**Problem**
Looking at the material below, work out how many of its lines hold the string "name". Give that figure alone.

**Input records**
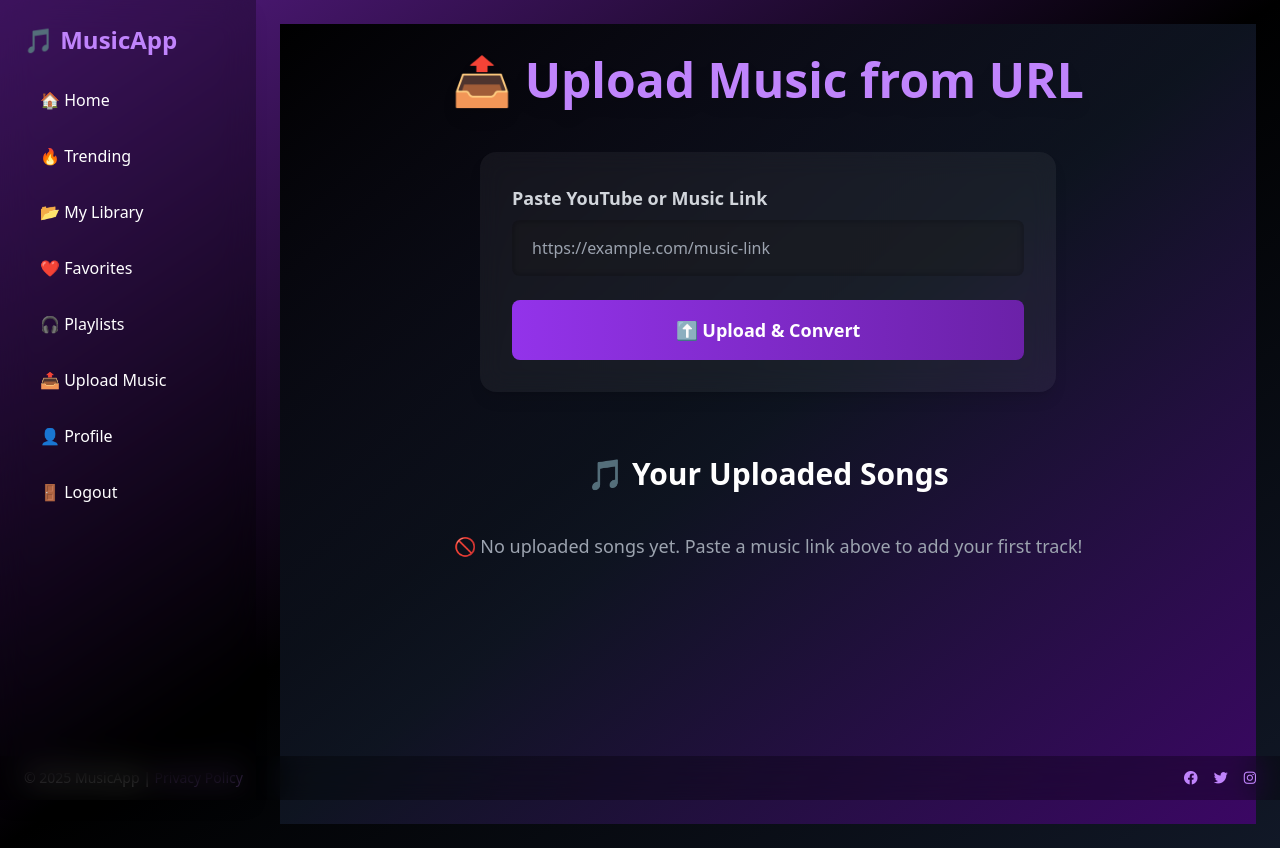
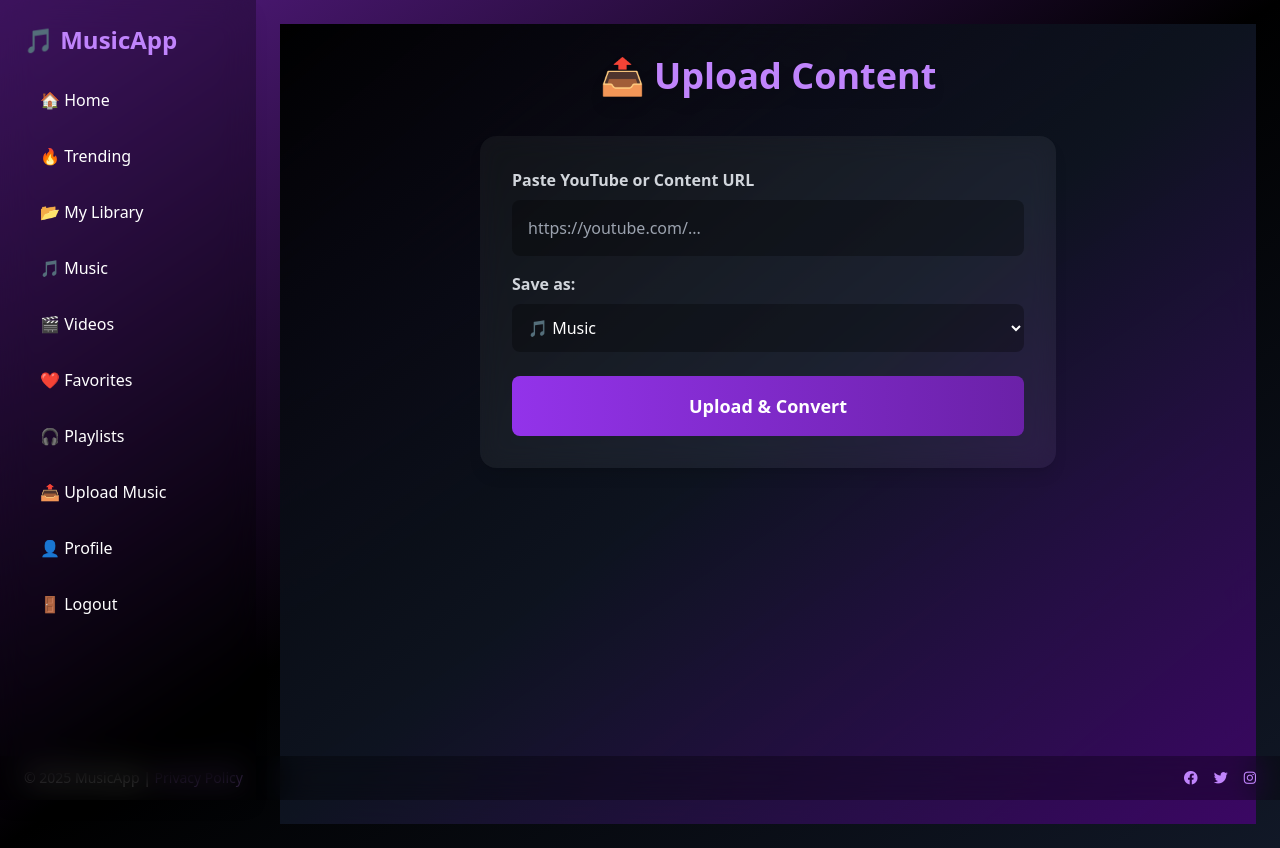
Before and after one commit to BoradDenish/django_music_app, a Django app: page /upload_url in a window 1280 px wide. Run offline with Django 5.2, Linux system fonts and the light colour scheme; some libraries are stand-ins or nearby versions.

Commit message:
make new pages and other changes

```diff
--- a/music_app/urls.py
+++ b/music_app/urls.py
@@ -13,4 +13,6 @@ urlpatterns = [
     path("favorites", authentication.favorites, name="favorites"),
     path("playlist", authentication.playlist, name="playlist"),
     path("profile", authentication.profile, name="profile"),
+    path("music_library", authentication.music_library, name="music_library"),
+    path("video_library", authentication.video_library, name="video_library"),
 ]
--- a/music_app/view/authentication.py
+++ b/music_app/view/authentication.py
@@ -127,3 +127,38 @@ def profile(request):
         "email": "john@gmail.com",
     }
     return render(request, "app/auth/profile.html", {"user_data": user_data})
+
+def music_library(request):
+    # Dummy Music Library Data
+    music_library = [
+        {"title": "Song 1", "artist": "Artist 1", "cover": "/static/images/song1.jpg"},
+        {"title": "Song 2", "artist": "Artist 2", "cover": "/static/images/song2.jpg"},
+        {"title": "Song 3", "artist": "Artist 3", "cover": "/static/images/song3.jpg"},
+    ]
+    return render(request, "app/songs/music_library.html", {"audios": music_library})
+
+def video_library(request):
+    # Dummy Video Library Data
+    video_library = [
+        {"title": "Video 1", "artist": "Artist 1", "cover": "/static/images/video1.jpg"},
+        {"title": "Video 2", "artist": "Artist 2", "cover": "/static/images/video2.jpg"},
+        {"title": "Video 3", "artist": "Artist 3", "cover": "/static/images/video3.jpg"},
+    ]
+    return render(request, "app/songs/video_library.html", {"videos": video_library})
+
+
+
+# def upload_content(request):
+#     if request.method == 'POST':
+#         url = request.POST['content_url']
+#         content_type = request.POST['content_type']  # "music" or "video"
+#         title, file_url, thumbnail = download_content(url)  # implement this
+
+#         if content_type == "music":
+#             Music.objects.create(title=title, file_url=file_url, cover_url=thumbnail)
+#         else:
+#             Video.objects.create(title=title, file_url=file_url, thumbnail_url=thumbnail)
+
+#         return redirect('music_library' if content_type == 'music' else 'video_library')
+
+#     return render(request, 'upload_content.html')
--- a/templates/app/layout/sidebar.html
+++ b/templates/app/layout/sidebar.html
@@ -10,6 +10,8 @@
         <li><a href="{% url 'home' %}" class="block px-4 py-2 rounded-lg hover:bg-purple-600 hover:text-white">🏠 Home</a></li>
         <li><a href="{% url 'trending' %}" class="block px-4 py-2 rounded-lg hover:bg-purple-600 hover:text-white">🔥 Trending</a></li>
         <li><a href="{% url 'library' %}" class="block px-4 py-2 rounded-lg hover:bg-purple-600 hover:text-white">📂 My Library</a></li>
+        <li><a href="{% url 'music_library' %}" class="block px-4 py-2 rounded-lg hover:bg-purple-600 hover:text-white">🎵 Music</a></li>
+        <li><a href="{% url 'video_library' %}" class="block px-4 py-2 rounded-lg hover:bg-purple-600 hover:text-white">🎬 Videos</a></li>
         <li><a href="{% url 'favorites' %}" class="block px-4 py-2 rounded-lg hover:bg-purple-600 hover:text-white">❤️ Favorites</a></li>
         <li><a href="{% url 'playlist' %}" class="block px-4 py-2 rounded-lg hover:bg-purple-600 hover:text-white">🎧 Playlists</a></li>
         <li><a href="{% url 'upload_url' %}" class="block px-4 py-2 rounded-lg hover:bg-purple-600 hover:text-white">📤 Upload Music</a></li>
--- a/templates/app/songs/upload_url.html
+++ b/templates/app/songs/upload_url.html
@@ -1,55 +1,26 @@
 {% extends 'app/layout/base.html' %}
+{% block title %}Upload - MusicApp{% endblock %}
+{% block content %}
+<div class="min-h-screen p-8 bg-gradient-to-br from-black via-gray-900/80 to-purple-950 text-white backdrop-blur-lg">
+    <h1 class="text-4xl font-extrabold text-center mb-10 text-purple-400 drop-shadow-lg">📤 Upload Content</h1>
 
-{% block title %}Upload Music - MusicApp{% endblock %}
-
-{% block content %}
-<div class="min-h-screen p-4 sm:p-6 md:p-8 bg-gradient-to-br from-black via-gray-900/80 to-purple-950 text-white">
-
-    <!-- Title -->
-    <h1 class="text-3xl sm:text-4xl md:text-5xl font-extrabold text-center mb-10 sm:mb-12 text-purple-400 drop-shadow-lg">
-        📤 Upload Music from URL
-    </h1>
-
-    <!-- Upload Form -->
-    <form action="{% url 'upload_url' %}" method="POST"
-          class="w-full max-w-xl mx-auto bg-white/5 p-6 sm:p-8 rounded-2xl shadow-lg backdrop-blur-md">
+    <form action="{% url 'upload_url' %}" method="POST" class="max-w-xl mx-auto bg-white/5 p-8 rounded-2xl shadow-lg backdrop-blur-md">
         {% csrf_token %}
-        <label for="music_url" class="block text-base sm:text-lg font-semibold text-gray-300 mb-2">
-            Paste YouTube or Music Link
+        <label class="block mb-4">
+            <span class="text-gray-300 font-semibold">Paste YouTube or Content URL</span>
+            <input type="text" name="content_url" placeholder="https://youtube.com/..." required
+                   class="w-full mt-2 p-4 bg-black/30 text-white rounded-lg placeholder-gray-400 focus:ring-2 focus:ring-purple-500">
         </label>
-        <input type="text" id="music_url" name="music_url"
-               placeholder="https://example.com/music-link"
-               class="w-full px-4 sm:px-5 py-3 sm:py-4 bg-black/30 text-white placeholder-gray-400 rounded-lg backdrop-blur-sm focus:outline-none focus:ring-2 focus:ring-purple-500 transition duration-300">
-
-        <button type="submit"
-                class="mt-5 sm:mt-6 w-full py-3 sm:py-4 bg-gradient-to-r from-purple-600 to-purple-800 hover:from-purple-500 hover:to-purple-700 rounded-lg text-white font-bold text-base sm:text-lg transition transform hover:scale-105">
-            ⬆️ Upload & Convert
+        <label class="block mb-6">
+            <span class="text-gray-300 font-semibold">Save as:</span>
+            <select name="content_type" class="w-full mt-2 p-3 bg-black/30 text-white rounded-lg focus:ring-2 focus:ring-purple-500">
+                <option value="music">🎵 Music</option>
+                <option value="video">🎬 Video</option>
+            </select>
+        </label>
+        <button type="submit" class="w-full py-4 bg-gradient-to-r from-purple-600 to-purple-800 hover:from-purple-500 hover:to-purple-700 rounded-lg text-white font-bold text-lg transition transform hover:scale-105">
+            Upload & Convert
         </button>
     </form>
-
-    <!-- Uploaded Songs -->
-    <h2 class="mt-14 sm:mt-16 text-2xl sm:text-3xl font-bold text-center text-white">
-        🎵 Your Uploaded Songs
-    </h2>
-
-    {% if user_songs %}
-    <div class="grid grid-cols-1 sm:grid-cols-2 lg:grid-cols-3 gap-6 sm:gap-8 mt-8 sm:mt-10">
-        {% for song in user_songs %}
-        <div class="bg-white/5 p-5 sm:p-6 rounded-xl shadow-lg backdrop-blur-md text-center hover:shadow-xl transition duration-300 flex flex-col items-center">
-            <img src="{{ song.cover_url }}" alt="{{ song.title }}" class="w-20 h-20 sm:w-24 sm:h-24 rounded-xl mb-4 shadow-inner object-cover">
-            <h3 class="text-lg sm:text-xl font-bold text-white mb-1">{{ song.title }}</h3>
-            <p class="text-sm text-gray-300">{{ song.artist }}</p>
-            <a href="{{ song.file_url }}"
-               class="mt-4 px-5 py-2 bg-purple-700 hover:bg-purple-600 rounded-full text-white font-medium transition duration-300">
-                ▶ Play
-            </a>
-        </div>
-        {% endfor %}
-    </div>
-    {% else %}
-    <p class="mt-10 text-center text-gray-400 text-base sm:text-lg">
-        🚫 No uploaded songs yet. Paste a music link above to add your first track!
-    </p>
-    {% endif %}
 </div>
 {% endblock %}
```
Also changed, not shown: templates/app/songs/music_library.html (added, +23 -0 lines), templates/app/songs/video_library.html (added, +23 -0 lines).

**Task result**
8